According to Estevez, The Way is about genuine American spirituality. What started as a brief outline became 40 or 50 pages of script and led Estevez to read as many books as possible about the Camino pilgrimage to Santiago de Compostela in Spain. Journalist Jack Hitt's book Off the Road: A Modern-Day Walk Down the Pilgrim's Route into Spain captured Estevez's imagination and helped shape the story. By this time, Estevez had a full-fledged project he had never wanted to do.
Martin Sheen plays a 70-year-old American doctor who travels to Spain to claim the body of his son, who died halfway through the famous pilgrimage. The grieving father decides to complete the walk his son began and falls in with an oddball group of companions: an Irishman angry with the church; a cynical Canadian woman looking for some vague redemption; and a Dutchman who just seems lost.

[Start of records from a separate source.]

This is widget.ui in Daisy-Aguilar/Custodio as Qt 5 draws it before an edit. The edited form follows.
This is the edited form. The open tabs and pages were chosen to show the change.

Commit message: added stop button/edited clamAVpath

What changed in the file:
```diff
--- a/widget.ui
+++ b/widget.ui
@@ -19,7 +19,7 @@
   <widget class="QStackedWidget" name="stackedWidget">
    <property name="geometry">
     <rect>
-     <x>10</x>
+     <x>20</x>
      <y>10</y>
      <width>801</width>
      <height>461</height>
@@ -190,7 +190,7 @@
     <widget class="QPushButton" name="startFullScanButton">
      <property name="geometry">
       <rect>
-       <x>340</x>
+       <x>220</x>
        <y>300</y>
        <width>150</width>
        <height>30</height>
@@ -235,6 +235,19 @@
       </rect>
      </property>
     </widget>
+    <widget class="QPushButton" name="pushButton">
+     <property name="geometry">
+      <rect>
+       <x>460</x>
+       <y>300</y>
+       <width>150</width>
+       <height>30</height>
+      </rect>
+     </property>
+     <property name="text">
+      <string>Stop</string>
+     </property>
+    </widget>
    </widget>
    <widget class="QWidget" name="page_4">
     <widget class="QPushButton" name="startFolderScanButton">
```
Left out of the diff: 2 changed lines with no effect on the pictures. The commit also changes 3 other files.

Estevez' characters in The Way are all wondering about meaning in their lives. "None of these characters is in any way perfect. In fact they're all flawed, broken, and not particularly attractive. They're difficult to be around—for each other anyway," he said. "Ultimately, what they discover is that it is a community, a global community, and they are emblematic of that. And we can't do it alone. We can't walk this earth by ourselves. We need community. We need faith. We ultimately need each other."
A father burying his son and then walking for weeks through a foreign country may seem like a pretty grim premise for a movie, but Estevez said he believes he has made a film about American resilience.
"America will bounce back," he said. "Because of our resilience, because of our faith and our hope. I think faith plays an enormous part of it."
The movie's website. Also, the Spanish-language trailer: